Please subscribe to our blog to get our latest update ------->>>>>

The huge enthusiasm has been building since the release of its teaser trailer several months ago.
"The Fault In Our Stars” fan were waiting impatiently for the movie release and at the same time, the fear was within: Will the movie do any justice to the book?



(First of all let’s agree on one rule before you go watch it: Tissues; lots of tissues. You have to be fully packaged, if not for your sake then for whoever sits beside you, they may need your supply.)
After the appearance of Shailene Woodley ( Hazel Grace) and Ansel Elgrot ( Gus) in this year’s Divergent, all fans were already familiar with their faces and expecting a good acting due to their promising performance.  (The fact that in Divergent they were siblings adds some awkwardness to imagine them as lovers here.)
And indeed they were even beyond expectations.

The movie opens with Hazel Grace lying on the grass and retrieving her memories (unlike the book). Hazel is a teenage girl diagnosed with terminal stage lung cancer. Dealing with cancer is tragic enough; adding a young age to that element created the mother of all dramas.  She gives us a general idea about her routine boring life; that is until Agustus appears.

The romance builds up a few minutes after the movie starts in a peaceful, lovely manner; you could almost feel the love between the characters.
Woodley along with her partner Elgrot give a performance much deeper and stronger than that of their previous movie. They were capable of performing intense emotional scenes that evoked the viewer’s sensation; it is like the characters were built for them.

Cancer patients are patients with just a few more cells than normal, however they want to be capable of doing everything with no discrimination from other people of the same age group; they want to prove to themselves this point even if it meant to endure some pain. They want to love, hate, laugh and move about just like any other kid with a normal cell count.



The movie takes you on a two-hour journey to see the world through their eyes; what they have to go through most of their period of sickness , the over protective parents  for example and most of all the critical choices they have to take no matter how painful.

Would you trade you eyes for your life if you had retinoblastoma? To lose your sight forever just to end the disease? Would you trade your legs, not to walk again, just to go on breathing? Or would you mind walking around carrying your oxygen tank, your ticket of survival, wherever you go?
Would you even mind having a relationship with a cancer diagnosed patient, knowing that any moment, and without any warning, all what you built will come tumbling down?

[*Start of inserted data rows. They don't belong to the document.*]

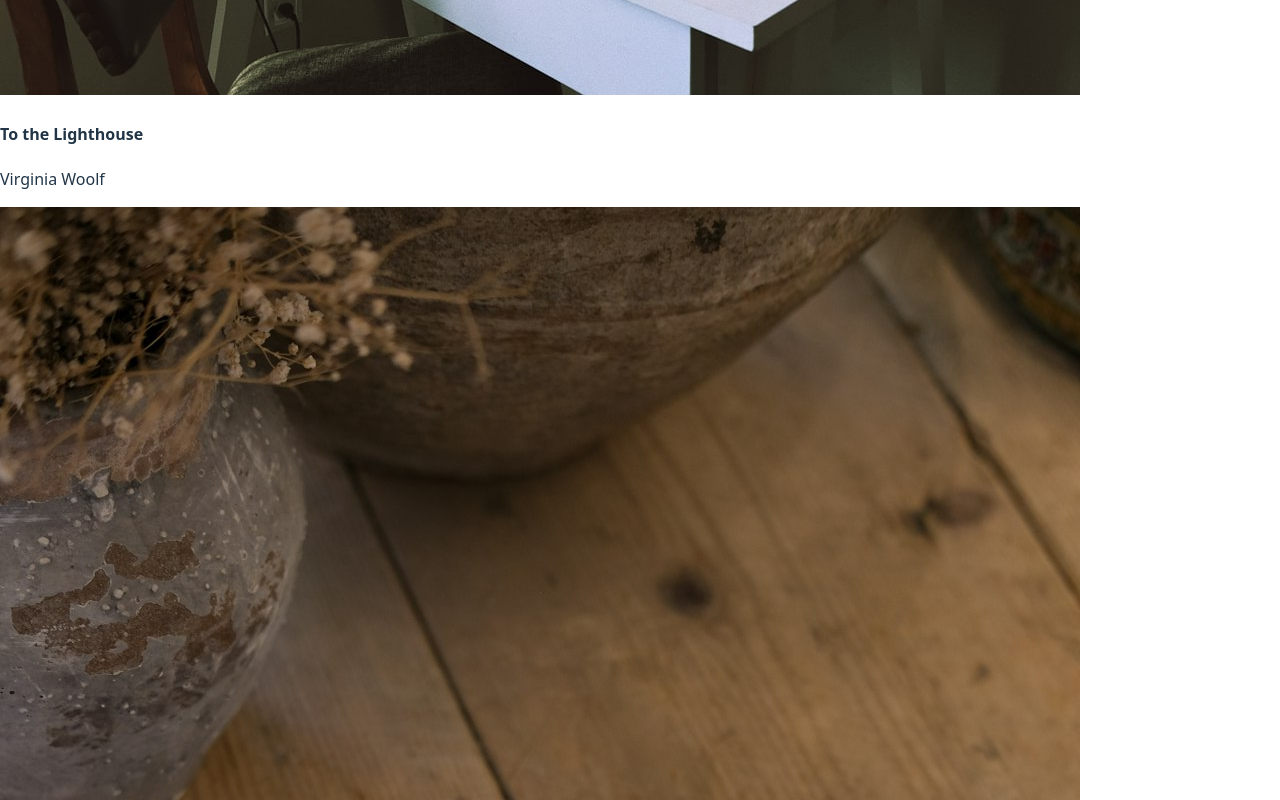
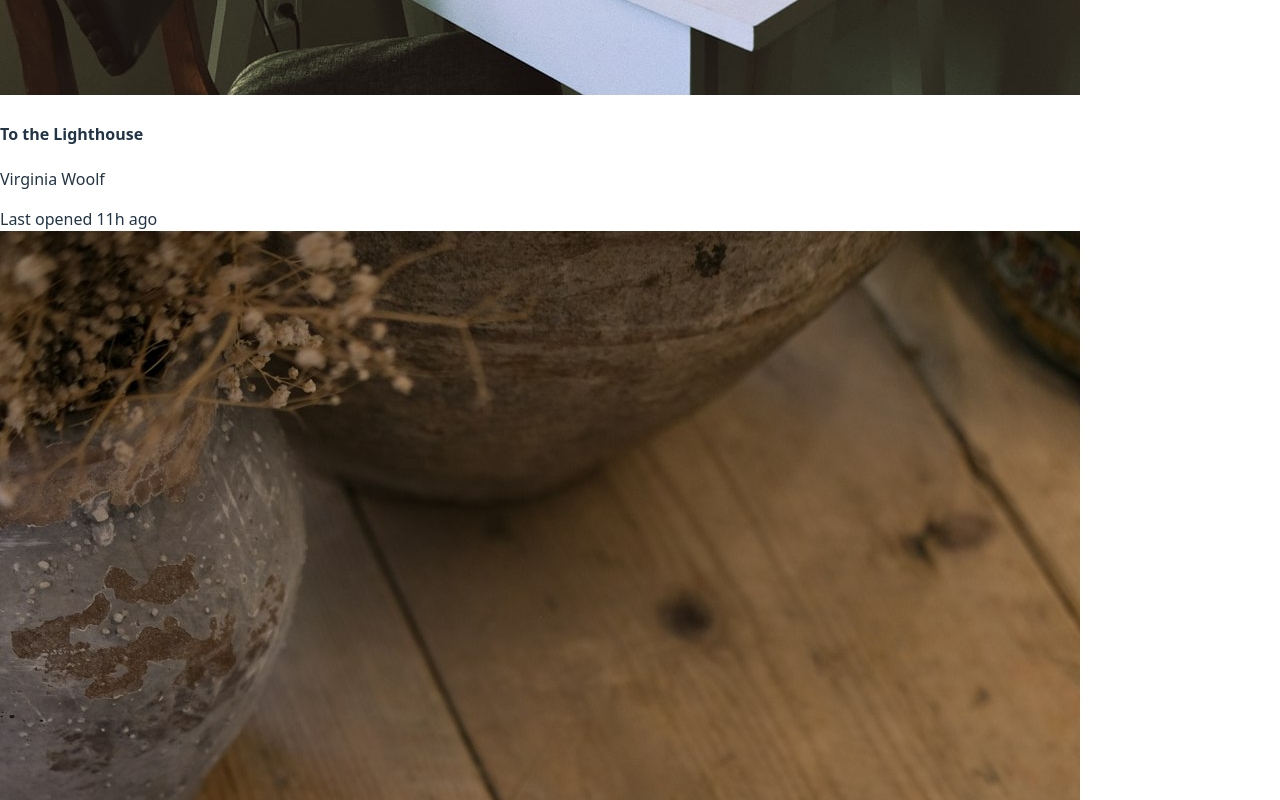
Before and after one commit to JinXGyo/FE, a React (Vite) app: page /focusing in a window 1280 px wide. Shown: the part 1580-2380 px from the top of the page. Built offline with nearby package versions, Linux system fonts and the light colour scheme; the HTML template or start-up script is replaced by a standard one; a web font is replaced by a local one.

Commit message:
refactor: update card variant names

```diff
--- a/src/features/home/components/BookmarkedSection.tsx
+++ b/src/features/home/components/BookmarkedSection.tsx
@@ -37,7 +37,7 @@ export function BookmarkedSection( {title, cards, renderBookmarkedMetaData} : Bo
 
                 {cards.map((card) => (
 
-                    <StudyCard key={card.id} card={card} variant="bookmarked">
+                    <StudyCard key={card.id} card={card} variant="grid">
                         {renderBookmarkedMetaData?.(card as BrainStormingCard)}
                     </StudyCard>
                 ))}
--- a/src/features/home/components/RecentSection.tsx
+++ b/src/features/home/components/RecentSection.tsx
@@ -30,7 +30,7 @@ export function RecentSection( {card, title, actionLabel, renderRecentMetaData}
 
             <StudyCard
                 key={card.id}
-                variant="recent"
+                variant="horizontal"
                 card={card}
                 actionLabel={actionLabel}
             >
--- a/src/features/home/components/StudyCard.tsx
+++ b/src/features/home/components/StudyCard.tsx
@@ -1,20 +1,23 @@
 import type { ReactNode } from "react";
 import type { Card } from "../types"
 
-type WorkCardVariant = "recent" | "bookmarked"
+type CardLayout = "horizontal" | "grid";
+
+export type CardMetadata = {
+  lastOpened?: string;
+};
 
 type StudyCardProps = {
-
-    variant : WorkCardVariant;
+    variant : CardLayout;
     card : Card;
     actionLabel? : string;
+    metadata?: CardMetadata;
     children? : ReactNode;
-
 };
 
-export function StudyCard( { variant, card, actionLabel, children } : StudyCardProps){
-
-    const isRecent = variant === "recent";
+export function StudyCard( { variant, card, actionLabel, metadata, children } : StudyCardProps){
+    const isHorizontal = variant === "horizontal";
+    const lastOpened = metadata?.lastOpened;
 
     return(
 
@@ -27,7 +30,7 @@ export function StudyCard( { variant, card, actionLabel, children } : StudyCardP
                 overflow-hidden
                 shadow-sm
                 transition
-                ${isRecent ? "flex" : "hover:shadow-md cursor-pointer"}
+                ${isHorizontal ? "flex" : "hover:shadow-md cursor-pointer"}
 
             `}
         >
@@ -37,14 +40,14 @@ export function StudyCard( { variant, card, actionLabel, children } : StudyCardP
                 className={`
 
                             object-cover
-                            ${isRecent ? "w-32 h-44 border-transparent rounded-l-2xl" : "rounded-t-2x1 w-full h-40"}
+                            ${isHorizontal ? "w-32 h-44 border-transparent rounded-l-2xl" : "rounded-t-2x1 w-full h-40"}
 
                         `}
             />
 
             <div className={`
                     flex flex-col
-                    ${isRecent ? "justify-start pl-6 mt-6" : "p-4"}
+                    ${isHorizontal ? "justify-start pl-6 mt-6" : "p-4"}
                 `}
             >
 
@@ -57,6 +60,14 @@ export function StudyCard( { variant, card, actionLabel, children } : StudyCardP
                 </p>
 
                 {children}
+
+                {!isHorizontal && lastOpened && (
+                  <div className="flex items-center gap-2 mt-4 text-xs text-[#6B5D4F] font-inter">
+                    <span className="inline-block h-2 w-2 rounded-full bg-[#5A4A3A]" aria-hidden="true" />
+                    <span>{lastOpened}</span>
+                  </div>
+                )}
+
 {/*}
                 {actions && (
                     <div className="absolute top-3 right-3">
@@ -64,7 +75,7 @@ export function StudyCard( { variant, card, actionLabel, children } : StudyCardP
                     </div>
                 )}
 */}
-                {isRecent && (
+                {isHorizontal && (
                     <button className="
                         bg-[#5A4A3A]
                         rounded-lg
```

They live through this in real life; the movie doesn’t fail to remind us that someone, somewhere in this vast universe, has a far much bigger problem then what to dress to wear for dinner.
Cancer patients are the stars with one fault: their genetic mutation, never-the-less that doesn’t stop them from shining “they are still stars”.

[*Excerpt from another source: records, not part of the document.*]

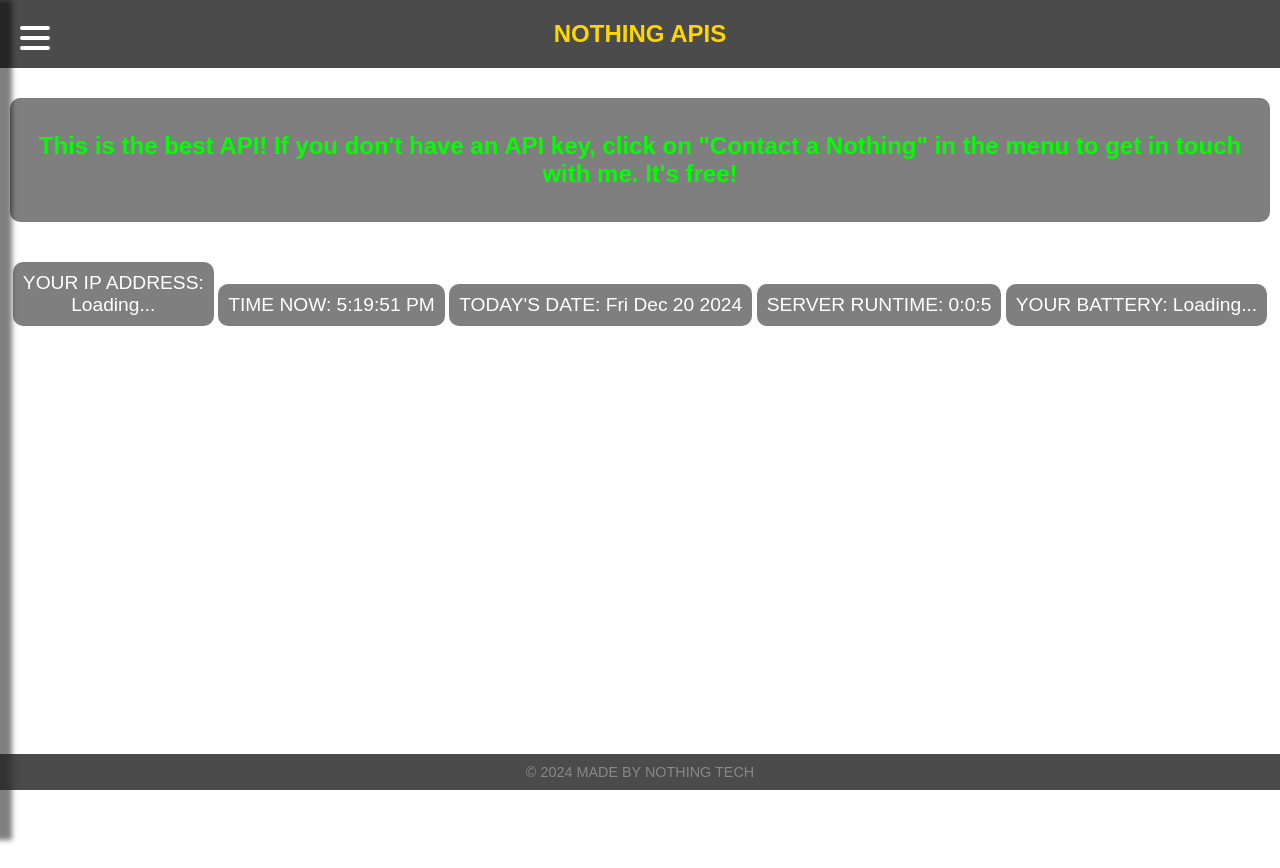
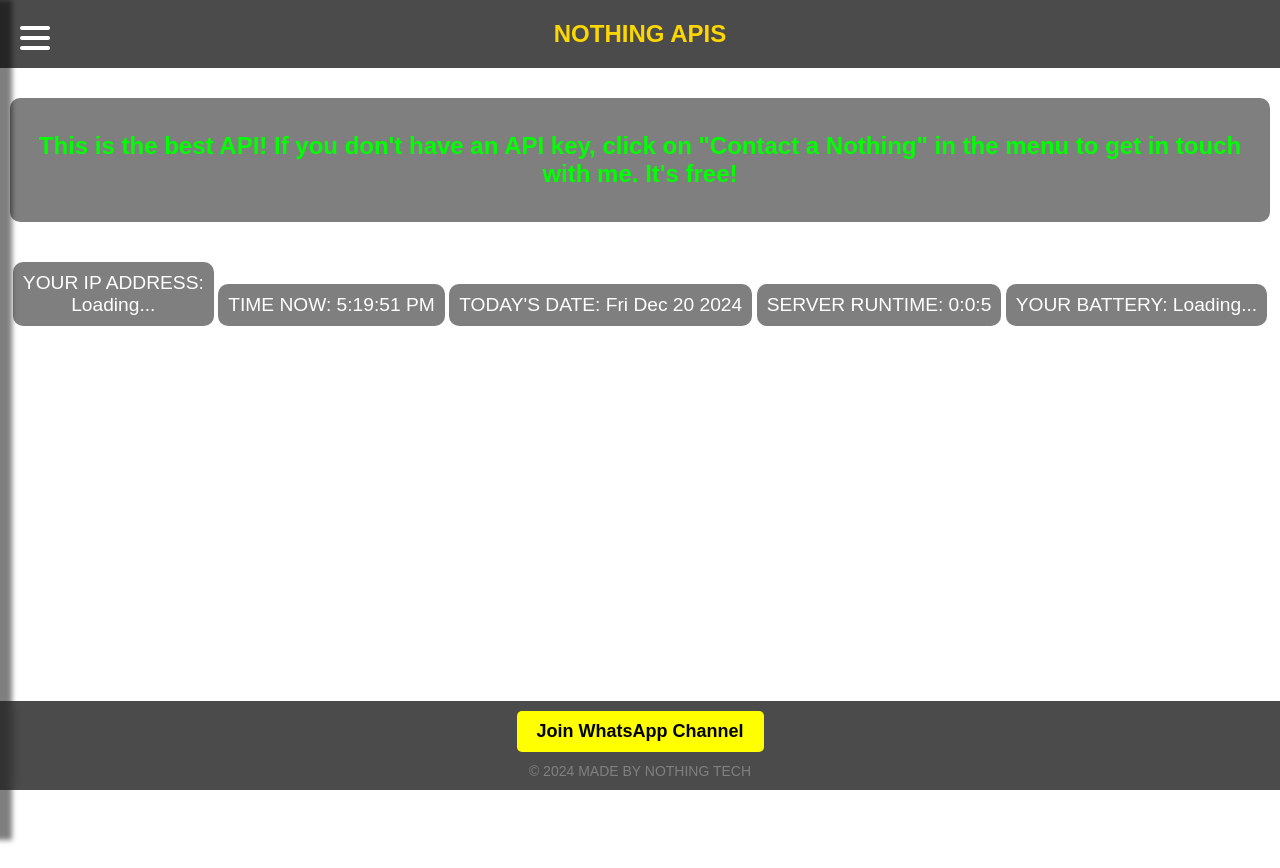
Before and after one commit to Ben-bot-Platform/Nothing-api-Heroku, a website: page index.html in a window 1280 px wide. Drawn offline with Linux system fonts and the light colour scheme; no server answers.

Commit message:
Add files via upload

```diff
--- a/index.html
+++ b/index.html
@@ -220,7 +220,15 @@
     <div class="info" id="battery">YOUR BATTERY: Loading...</div>
 </div>
 
-<footer>© 2024 MADE BY NOTHING TECH</footer>
+<footer style="text-align: center; margin-top: 20px; font-size: 16px;">
+    <a href="https://whatsapp.com/channel/0029Vasu3qP9RZAUkVkvSv32"
+       target="_blank"
+       style="display: inline-block; padding: 10px 20px; background-color: yellow; color: black; font-size: 18px; text-decoration: none; border-radius: 5px; font-weight: bold; margin-bottom: 10px;">
+        Join WhatsApp Channel
+    </a>
+    <br>
+    <span style="font-size: 14px; color: gray;">© 2024 MADE BY NOTHING TECH</span>
+</footer>
 
     <script>
         function toggleMenu() {
```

The script is so wonderfully written, least to be said since it is written by the book’s author John Green where several phrases said would linger there in your brain, refusing to go. (Such as describing terminal cancer patients as a grenade, unknown when it would blow up and injure not only itself but all those around it).

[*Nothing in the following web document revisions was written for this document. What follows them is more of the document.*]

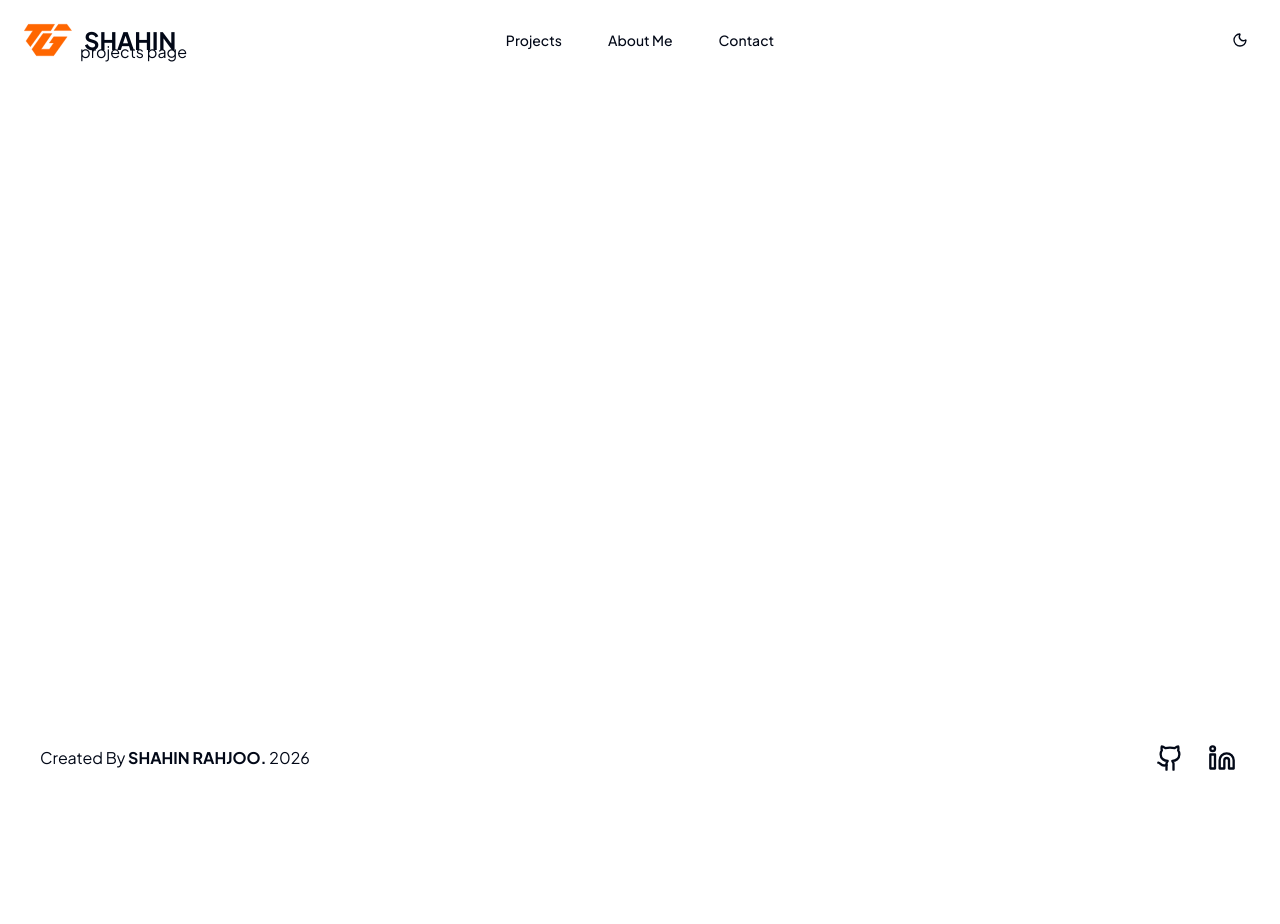
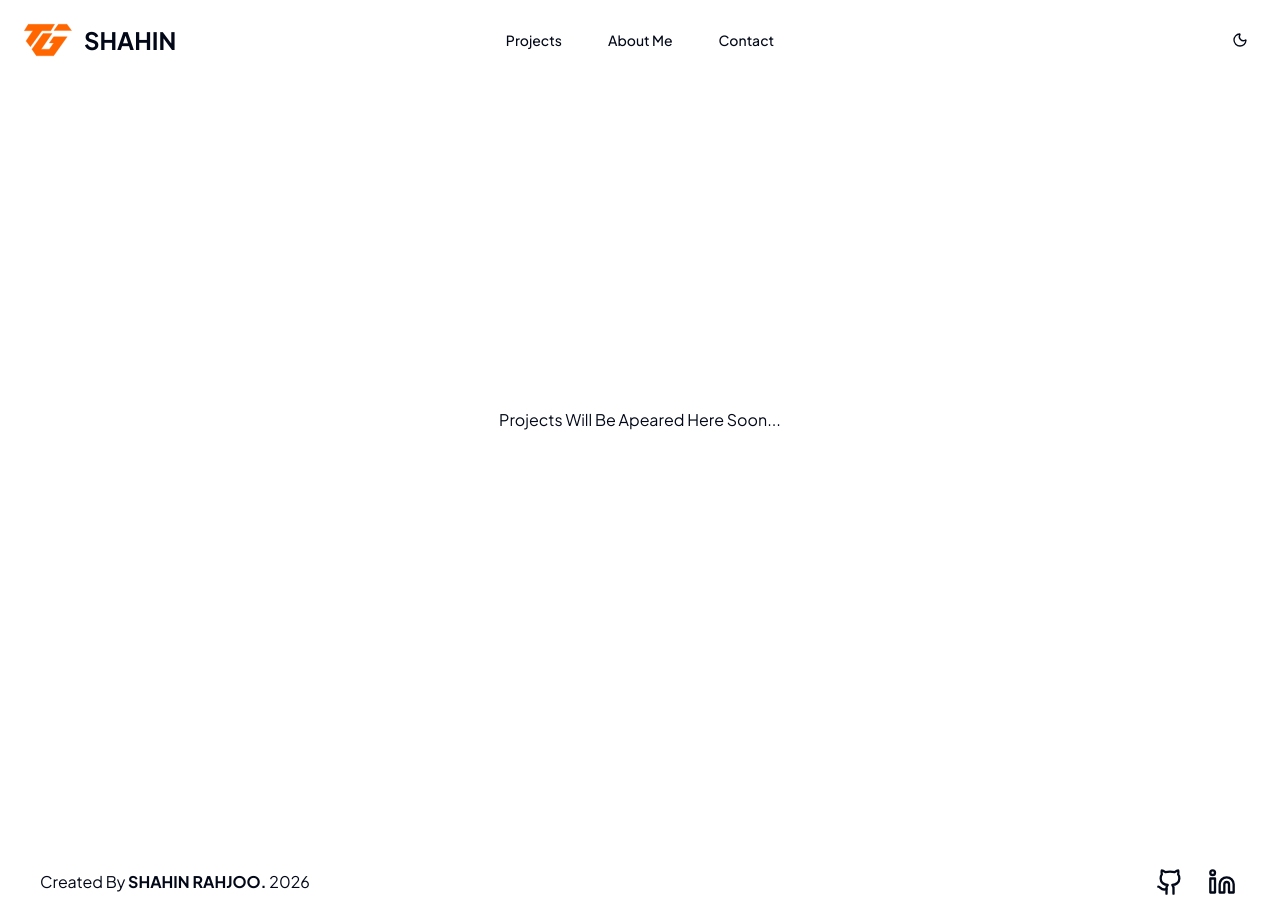
Before and after one commit to shahin-rahjoo/Portfolio, a Next.js app: page /projects in a window 1280 px wide. Before the commit the page ends 800 px from the top, so only its background shows below. Built offline with nearby package versions, Linux system fonts and the light colour scheme; no server answers.

Commit message:
project page added

```diff
--- a/app/(root)/projects/page.tsx
+++ b/app/(root)/projects/page.tsx
@@ -2,7 +2,11 @@
   title: "Projects",
 };
 const Projects = () => {
-  return <div className="wrapper">projects page</div>;
+  return (
+    <div className="flex min-h-screen items-center justify-center">
+      Projects Will Be Apeared Here Soon...
+    </div>
+  );
 };
 
 export default Projects;
```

This movie was worth watching and lucky enough, it doesn’t disappoint the book fans that have been impatiently waiting for it.

Soundtrack :4/5
Plot: 5/5
Performance: 4/5
Directing: 4/5
Rating :4.25/5


Mustafa Mustafa
Reactions: